I believe this is an intentional design by God. He created us for community and relationship. It is a need He instilled in us so that we would seek out others. We are created in the Triune image of God. He is in perfect community with Himself, God the Father, God the Son, and God the Spirit. And so we are created for community. And God has provided this community within the body of His people - the Church, pointing us back to our greatest need, communion with the God of all creation.

The problem is, that we have a tendency to hide. We hide for lots of reasons.

We hide because it’s easier than being transparent and available. It’s more comfortable to stay in and pretend that social media community is able to meet our needs for connection. And it certainly does give that illusion - until you venture to have a face-to-face conversation with a real person. Then suddenly, status updates appear a little more shallow.

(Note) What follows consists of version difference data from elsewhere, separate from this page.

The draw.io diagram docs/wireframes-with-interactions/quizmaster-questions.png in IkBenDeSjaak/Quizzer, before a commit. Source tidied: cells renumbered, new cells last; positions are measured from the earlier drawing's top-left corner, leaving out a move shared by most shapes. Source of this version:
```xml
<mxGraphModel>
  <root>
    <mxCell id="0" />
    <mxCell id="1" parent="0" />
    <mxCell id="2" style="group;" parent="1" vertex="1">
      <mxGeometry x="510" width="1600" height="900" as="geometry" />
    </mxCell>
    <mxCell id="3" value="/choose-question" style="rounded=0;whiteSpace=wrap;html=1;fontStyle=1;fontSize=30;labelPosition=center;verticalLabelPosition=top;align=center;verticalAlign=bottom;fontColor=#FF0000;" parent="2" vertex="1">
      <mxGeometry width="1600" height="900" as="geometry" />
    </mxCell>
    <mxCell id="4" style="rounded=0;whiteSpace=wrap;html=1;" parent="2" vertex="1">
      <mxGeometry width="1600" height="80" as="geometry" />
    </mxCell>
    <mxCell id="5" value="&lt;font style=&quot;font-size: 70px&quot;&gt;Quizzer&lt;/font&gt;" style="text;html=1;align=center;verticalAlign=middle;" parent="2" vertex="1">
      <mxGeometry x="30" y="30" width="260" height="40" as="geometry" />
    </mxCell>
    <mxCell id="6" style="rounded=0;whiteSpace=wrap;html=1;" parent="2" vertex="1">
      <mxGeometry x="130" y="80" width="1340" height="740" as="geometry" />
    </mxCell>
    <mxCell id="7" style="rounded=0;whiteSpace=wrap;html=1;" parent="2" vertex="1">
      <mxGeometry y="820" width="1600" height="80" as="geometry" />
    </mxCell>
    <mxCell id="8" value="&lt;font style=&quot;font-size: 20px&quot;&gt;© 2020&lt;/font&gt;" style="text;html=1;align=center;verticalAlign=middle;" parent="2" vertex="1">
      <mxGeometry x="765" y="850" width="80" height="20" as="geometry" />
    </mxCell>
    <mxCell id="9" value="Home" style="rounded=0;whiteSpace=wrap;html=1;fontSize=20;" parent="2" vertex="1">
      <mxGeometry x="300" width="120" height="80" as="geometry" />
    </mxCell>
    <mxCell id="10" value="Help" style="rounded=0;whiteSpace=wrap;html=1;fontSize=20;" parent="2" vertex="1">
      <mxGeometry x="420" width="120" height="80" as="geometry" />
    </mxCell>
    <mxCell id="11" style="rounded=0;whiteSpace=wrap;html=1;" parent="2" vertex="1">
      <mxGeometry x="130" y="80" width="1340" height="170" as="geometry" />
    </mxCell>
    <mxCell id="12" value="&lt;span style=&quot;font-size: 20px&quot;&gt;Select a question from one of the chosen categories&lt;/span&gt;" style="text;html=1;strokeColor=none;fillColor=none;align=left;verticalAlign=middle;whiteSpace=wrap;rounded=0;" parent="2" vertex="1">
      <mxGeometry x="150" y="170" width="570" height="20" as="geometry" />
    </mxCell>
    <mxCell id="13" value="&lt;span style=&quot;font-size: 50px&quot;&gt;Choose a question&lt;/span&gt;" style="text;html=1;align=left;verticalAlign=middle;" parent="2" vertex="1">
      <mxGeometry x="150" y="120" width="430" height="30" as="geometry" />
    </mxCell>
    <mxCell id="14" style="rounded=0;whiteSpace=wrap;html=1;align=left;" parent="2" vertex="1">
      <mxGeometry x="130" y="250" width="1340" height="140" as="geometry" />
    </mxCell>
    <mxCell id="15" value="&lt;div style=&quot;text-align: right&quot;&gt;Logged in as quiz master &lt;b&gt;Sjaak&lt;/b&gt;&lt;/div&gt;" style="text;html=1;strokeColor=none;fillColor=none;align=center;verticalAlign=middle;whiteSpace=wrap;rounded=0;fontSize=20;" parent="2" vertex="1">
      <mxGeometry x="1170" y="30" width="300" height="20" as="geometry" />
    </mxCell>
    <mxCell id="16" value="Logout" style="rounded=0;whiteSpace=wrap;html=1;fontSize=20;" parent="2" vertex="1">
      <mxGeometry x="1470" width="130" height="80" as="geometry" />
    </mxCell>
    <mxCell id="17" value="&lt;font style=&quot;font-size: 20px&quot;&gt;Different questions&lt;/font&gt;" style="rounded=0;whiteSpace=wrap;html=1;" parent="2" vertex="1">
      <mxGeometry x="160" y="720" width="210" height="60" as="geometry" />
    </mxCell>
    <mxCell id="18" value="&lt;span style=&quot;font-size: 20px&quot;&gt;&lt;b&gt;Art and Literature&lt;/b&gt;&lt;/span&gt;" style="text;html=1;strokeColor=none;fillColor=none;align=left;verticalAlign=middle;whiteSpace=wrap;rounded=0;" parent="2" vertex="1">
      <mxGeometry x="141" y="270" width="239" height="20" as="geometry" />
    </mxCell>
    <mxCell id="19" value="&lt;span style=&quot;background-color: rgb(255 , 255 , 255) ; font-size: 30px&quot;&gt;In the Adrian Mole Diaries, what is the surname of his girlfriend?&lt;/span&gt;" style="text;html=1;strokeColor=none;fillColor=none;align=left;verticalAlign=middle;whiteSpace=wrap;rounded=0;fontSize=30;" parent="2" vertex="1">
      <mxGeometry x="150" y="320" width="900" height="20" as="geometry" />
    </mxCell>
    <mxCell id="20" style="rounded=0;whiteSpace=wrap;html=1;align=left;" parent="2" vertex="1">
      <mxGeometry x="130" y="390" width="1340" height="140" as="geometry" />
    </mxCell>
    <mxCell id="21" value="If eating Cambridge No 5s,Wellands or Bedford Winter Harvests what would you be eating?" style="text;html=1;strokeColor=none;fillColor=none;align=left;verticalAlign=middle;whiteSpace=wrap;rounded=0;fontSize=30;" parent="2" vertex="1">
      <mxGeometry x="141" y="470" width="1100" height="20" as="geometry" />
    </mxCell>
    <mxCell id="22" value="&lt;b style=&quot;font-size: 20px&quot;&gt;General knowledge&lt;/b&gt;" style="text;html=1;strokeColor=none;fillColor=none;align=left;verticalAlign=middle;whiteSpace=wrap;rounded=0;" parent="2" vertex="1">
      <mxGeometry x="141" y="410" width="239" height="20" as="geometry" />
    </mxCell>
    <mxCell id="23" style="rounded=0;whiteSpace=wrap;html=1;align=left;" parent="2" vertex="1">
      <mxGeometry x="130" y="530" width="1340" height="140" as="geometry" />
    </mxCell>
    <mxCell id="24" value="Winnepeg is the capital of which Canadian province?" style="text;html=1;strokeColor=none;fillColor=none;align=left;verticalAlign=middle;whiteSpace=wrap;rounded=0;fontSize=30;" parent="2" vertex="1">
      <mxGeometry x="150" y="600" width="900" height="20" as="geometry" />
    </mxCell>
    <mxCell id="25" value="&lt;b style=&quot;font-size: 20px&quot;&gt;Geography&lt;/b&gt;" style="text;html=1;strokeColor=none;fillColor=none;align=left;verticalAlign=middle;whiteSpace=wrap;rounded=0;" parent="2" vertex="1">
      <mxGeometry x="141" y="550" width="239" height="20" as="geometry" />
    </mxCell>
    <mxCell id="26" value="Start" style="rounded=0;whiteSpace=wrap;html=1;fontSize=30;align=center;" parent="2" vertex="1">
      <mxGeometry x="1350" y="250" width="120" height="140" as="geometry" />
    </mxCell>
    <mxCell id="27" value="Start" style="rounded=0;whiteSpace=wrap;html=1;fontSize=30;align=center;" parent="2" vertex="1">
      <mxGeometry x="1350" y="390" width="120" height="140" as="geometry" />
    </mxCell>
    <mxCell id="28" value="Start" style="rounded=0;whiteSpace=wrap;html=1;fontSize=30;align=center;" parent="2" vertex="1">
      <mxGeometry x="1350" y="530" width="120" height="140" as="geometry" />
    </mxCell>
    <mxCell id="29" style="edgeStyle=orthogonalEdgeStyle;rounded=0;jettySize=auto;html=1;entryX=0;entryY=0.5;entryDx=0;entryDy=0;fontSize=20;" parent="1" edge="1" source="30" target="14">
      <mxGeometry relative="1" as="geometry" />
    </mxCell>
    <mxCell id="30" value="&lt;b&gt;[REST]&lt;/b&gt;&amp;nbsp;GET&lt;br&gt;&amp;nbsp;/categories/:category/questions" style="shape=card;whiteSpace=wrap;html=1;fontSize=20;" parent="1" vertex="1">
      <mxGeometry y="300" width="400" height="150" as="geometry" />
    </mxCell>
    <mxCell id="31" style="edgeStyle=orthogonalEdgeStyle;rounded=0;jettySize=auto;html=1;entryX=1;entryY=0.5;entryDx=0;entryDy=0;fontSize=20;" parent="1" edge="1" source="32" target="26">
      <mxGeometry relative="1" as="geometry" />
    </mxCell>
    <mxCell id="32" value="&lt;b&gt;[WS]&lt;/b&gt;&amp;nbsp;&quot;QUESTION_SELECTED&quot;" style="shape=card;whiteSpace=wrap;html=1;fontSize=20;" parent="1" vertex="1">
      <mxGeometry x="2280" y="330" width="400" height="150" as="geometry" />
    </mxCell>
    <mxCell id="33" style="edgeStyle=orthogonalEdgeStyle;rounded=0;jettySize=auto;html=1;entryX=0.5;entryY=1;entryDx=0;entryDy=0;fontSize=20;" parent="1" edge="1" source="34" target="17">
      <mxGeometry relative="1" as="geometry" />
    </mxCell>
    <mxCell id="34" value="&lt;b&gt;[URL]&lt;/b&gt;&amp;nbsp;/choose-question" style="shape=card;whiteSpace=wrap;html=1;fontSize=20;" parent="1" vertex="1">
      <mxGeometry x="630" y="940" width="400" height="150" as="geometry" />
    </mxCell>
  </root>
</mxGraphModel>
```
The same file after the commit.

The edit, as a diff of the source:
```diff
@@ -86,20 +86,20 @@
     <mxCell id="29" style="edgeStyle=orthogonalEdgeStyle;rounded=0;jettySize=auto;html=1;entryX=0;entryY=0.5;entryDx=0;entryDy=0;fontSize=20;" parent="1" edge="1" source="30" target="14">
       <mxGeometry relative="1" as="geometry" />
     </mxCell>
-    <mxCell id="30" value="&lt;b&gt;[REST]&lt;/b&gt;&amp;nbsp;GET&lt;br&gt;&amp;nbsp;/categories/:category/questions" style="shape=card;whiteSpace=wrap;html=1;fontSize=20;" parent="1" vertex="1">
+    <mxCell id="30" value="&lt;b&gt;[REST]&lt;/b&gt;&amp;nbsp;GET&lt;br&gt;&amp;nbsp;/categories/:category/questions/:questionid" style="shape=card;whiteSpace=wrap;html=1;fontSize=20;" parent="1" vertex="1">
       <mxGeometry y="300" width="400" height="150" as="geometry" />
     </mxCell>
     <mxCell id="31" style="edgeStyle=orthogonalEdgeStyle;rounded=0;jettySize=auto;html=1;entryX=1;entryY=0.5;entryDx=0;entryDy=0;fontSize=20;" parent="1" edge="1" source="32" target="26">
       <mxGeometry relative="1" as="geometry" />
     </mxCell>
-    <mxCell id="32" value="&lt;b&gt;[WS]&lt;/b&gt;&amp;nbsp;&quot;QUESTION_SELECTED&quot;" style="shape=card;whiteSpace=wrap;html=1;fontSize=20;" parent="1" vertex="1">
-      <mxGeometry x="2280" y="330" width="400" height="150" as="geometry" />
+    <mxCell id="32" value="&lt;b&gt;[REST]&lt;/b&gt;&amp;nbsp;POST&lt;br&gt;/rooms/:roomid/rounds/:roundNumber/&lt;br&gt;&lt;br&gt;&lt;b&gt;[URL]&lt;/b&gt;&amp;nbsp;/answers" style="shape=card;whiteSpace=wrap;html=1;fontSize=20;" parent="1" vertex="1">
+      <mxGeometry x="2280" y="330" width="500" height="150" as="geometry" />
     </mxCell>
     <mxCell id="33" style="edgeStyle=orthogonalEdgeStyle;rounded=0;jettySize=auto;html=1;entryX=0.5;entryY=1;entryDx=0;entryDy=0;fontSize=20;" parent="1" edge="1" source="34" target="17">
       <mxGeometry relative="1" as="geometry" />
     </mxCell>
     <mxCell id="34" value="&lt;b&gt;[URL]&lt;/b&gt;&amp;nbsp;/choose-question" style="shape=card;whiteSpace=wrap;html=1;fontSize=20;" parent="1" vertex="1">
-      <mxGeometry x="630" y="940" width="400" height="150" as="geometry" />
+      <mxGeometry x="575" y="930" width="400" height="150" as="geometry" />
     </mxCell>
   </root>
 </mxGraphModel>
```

It feels safer to hide. If we never make ourselves vulnerable, then no one will know about all the ways we are failing. No one will know how hurt we are. They won’t know how unhappy our marriages are. They won’t know how angry we are with the way life has turned out. They won’t know we are depressed. They won’t know about our dirty houses, or our dirty thoughts.

Proverbs 18:1 warns us specifically about hiding when it says, “Whoever isolates himself seeks his own desire; he breaks out against all sound judgment.” When we hide and isolate ourselves, we are endangering our souls. God has intentionally created us with a desire for friendship for many reasons, one of the most important being accountability. When we allow others into the realness of our messy lives, we create a space for them to have the freedom to be real too. We all need to have people who can call us out when we are being foolish or straight up sinful. A true friend will tell you when you are flirting with danger.

Ecclesiastes 4:9-10 says it this way, “Two are better than one…For if they fall, one will lift up his fellow. But woe to him who is alone when he falls and has not another to lift him up!”

So here is something to consider today. Who will lift you up when you fall? Who do you know will understand your poop texts? Who cares enough about you to call you out, even if it means they will risk your anger? Thank God for that person right now! And maybe give her a call, or grab some coffee together and tell her thank you.

Perhaps there was no one who came to mind just now. If that is the case then consider this. Are you willing to be real with others? If not, why? What are you afraid will happen if others really know you? What are you hiding behind? Is the loneliness worth the safety?

Perhaps no one came to mind because there really is no one. Maybe you’ve just moved to a new city and have no connections. Maybe you’ve reached out and have been rejected or ignored. Perhaps you are a single mom bearing the burden of both roles, and there is just no time for friendship. Know today that you are loved! Know that none of us are ever alone! God, Himself, is a friend who is closer than a brother (Proverbs 18:24). Lean into Him during this lonely season and trust that He will provide for ALL of your needs, including your need for friendship and community.

My prayer for all of you today is that you will see where God has provided friendship for you and where He is calling you to be a friend to another. May you find space for swapping potty stories, laughing (or crying if need be) at the absurdity motherhood sometimes brings, and find your heart full of the joy of friendship.

“This is my commandment, that you love one another as I have loved you. Greater love has no one than this, that someone lay down his life for his friends. You are my friends if you do what I command you. No longer do I call you servants, for the servant does not know what his master is doing; but I have called you friends, for all that I have heard from my Father I have made known to you. You did not choose me, but I chose you and appointed you that you should go and bear fruit and that your fruit should abide, so that whatever you ask the Father in my name, he may give it to you. These things I command you, so that you will love one another.” John 15:12-17 ESV